On a normal day, during a normal week, kids in school, husband at work, it would have been a reach. But now? Mid-June with the inmates running the asylum? It was preposterous. I don’t know what possessed me. Maybe it was the challenge. Maybe it was the darn book that’s keeping me up until all hours of the night (Luminaries by Eleanor Catton). Whatever the reason, I wanted to take a nap.
Now, either you’re a napper or you’re not. If you are not, I highly suggest that you try it. There’s something about a nap that’s liberating. It’s a freebie. Because it’s not mandatory, there’s no pressure. Second, if you fall asleep, great; if not, no harm no foul. It’s just a nice, quiet moment—all positive, no negative. It’s like being at a bar with your friends and that lurky guy with the comb-over doesn’t ask you to dance. But I digress. Where were we? Ah yes, my nap.
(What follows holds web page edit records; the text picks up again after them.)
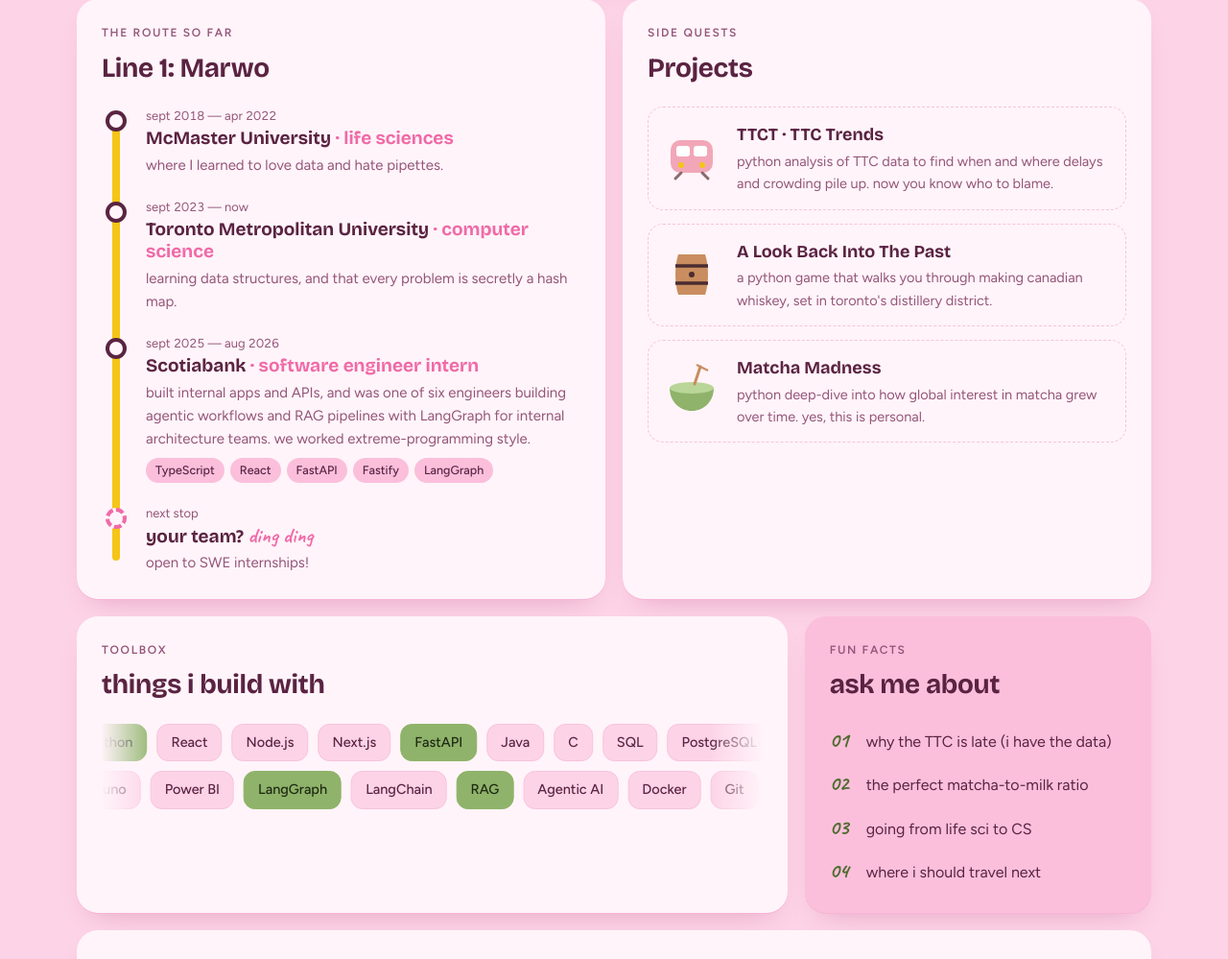
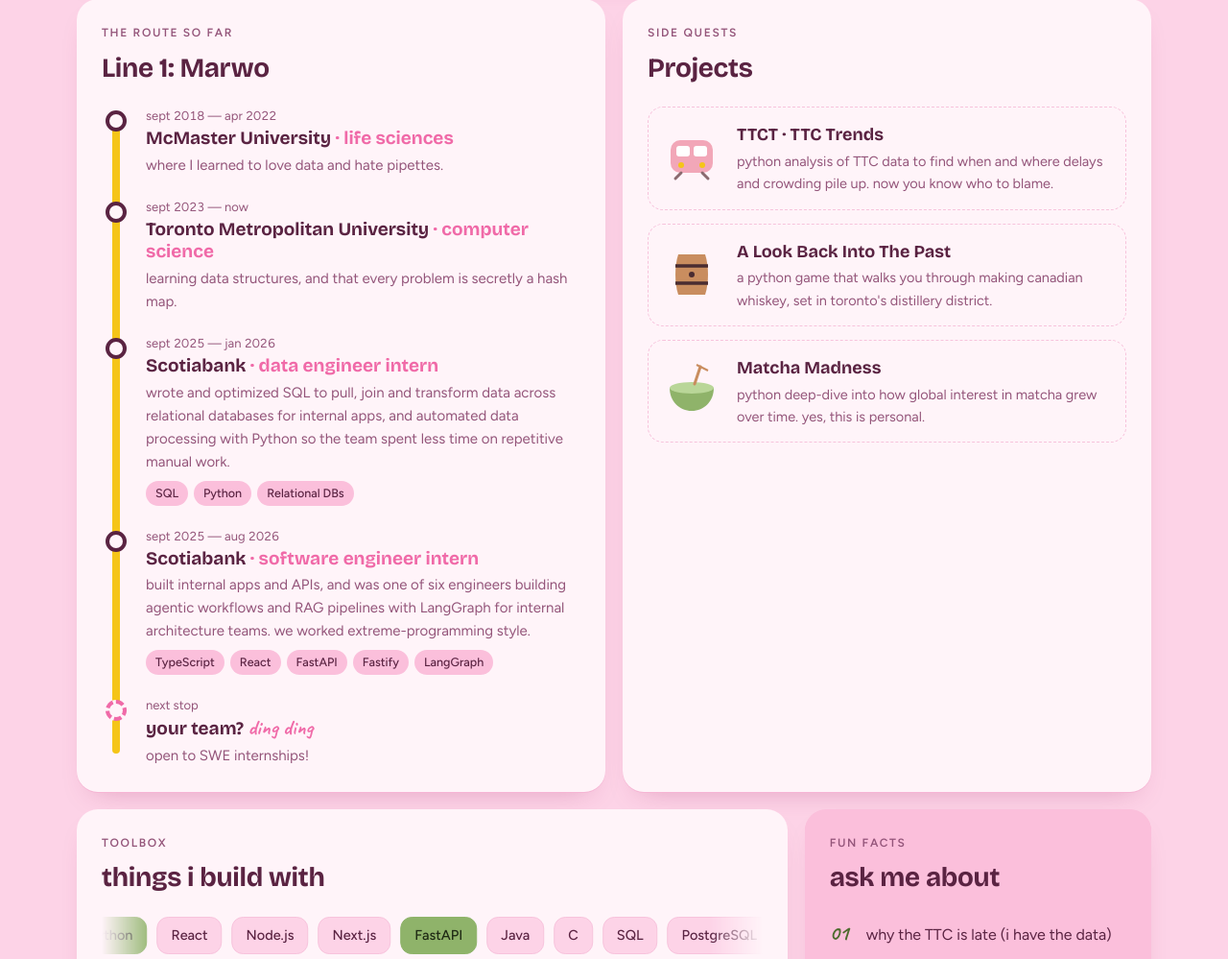
Before and after one commit to marweezy0903/personalsite, a plain HTML site: page index.html in a window 1280 px wide. Shown: the part 569-1568 px from the top of the page at 96% size. Drawn offline with nearby package versions, Linux system fonts and the light colour scheme.

Commit message:
added data eng

```diff
--- a/index.html
+++ b/index.html
@@ -176,6 +176,12 @@ nav{display:flex;justify-content:flex-end;align-items:center;padding-block:22px;
           <p>learning data structures, and that every problem is secretly a hash map.</p>
         </li>
         <li>
+          <div class="when">sept 2025 — jan 2026</div>
+          <h3>Scotiabank <span>· data engineer intern</span></h3>
+          <p>wrote and optimized SQL to pull, join and transform data across relational databases for internal apps, and automated data processing with Python so the team spent less time on repetitive manual work.</p>
+          <div class="chiplist"><span class="chip">SQL</span><span class="chip">Python</span><span class="chip">Relational DBs</span></div>
+        </li>
+        <li>
           <div class="when">sept 2025 — aug 2026</div>
           <h3>Scotiabank <span>· software engineer intern</span></h3>
           <p>built internal apps and APIs, and was one of six engineers building agentic workflows and RAG pipelines with LangGraph for internal architecture teams. we worked extreme-programming style.</p>
```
I slinked back to my room and gently closed the door. I walked to the bed, pausing at each creaky floorboard like a burglar. Agile, quick and focused I climbed into bed, set my phone to vibrate and switched off the light. Ahhh. So calm, so peaceful...wait for it.
Mom! Where’s my backpack?
Why do you need your backpack?
Now, you may wisely be wondering why I would ask a follow up question. I guess something struck me as odd. I mean, this is a kid who barely used his backpack when school was in session. Why the sudden urgency now?
I want to burn my notebooks in the fire pit.
It’s in the laundry room.
Back to the nap. The air cleaner hummed, a lawn mower grumbled in the distance. The wind picked up. It was quiet—too quiet.
Mom! There’s no food!
Now, I find this complaint particularly amusing. I can assure you, whatever else may be lacking in my house, there most definitely is food.
There’s tons of food.
I believe it’s comedian Louie C.K. who uses the expression, 'first-world starving.' Clearly, we have a case of that here. And, you know how the first few rocks fall, then comes the avalanche?
There’s a bee in my room!
Cranky took my charger!
Who deleted Awkward?!
Punch is in my room!
Pebbles ate a chicken leg!
Whiny threw his phone at my head!
Pebbles threw up a chicken leg!
Someone’s at the door!
Pebbles ate the chicken leg again!
After a while, it all became a blur. I think you can see how this all played out. My senior quote in my college yearbook was an observation by a renowned Manhattan attorney, “All great men take naps.” One day, I hope to be great.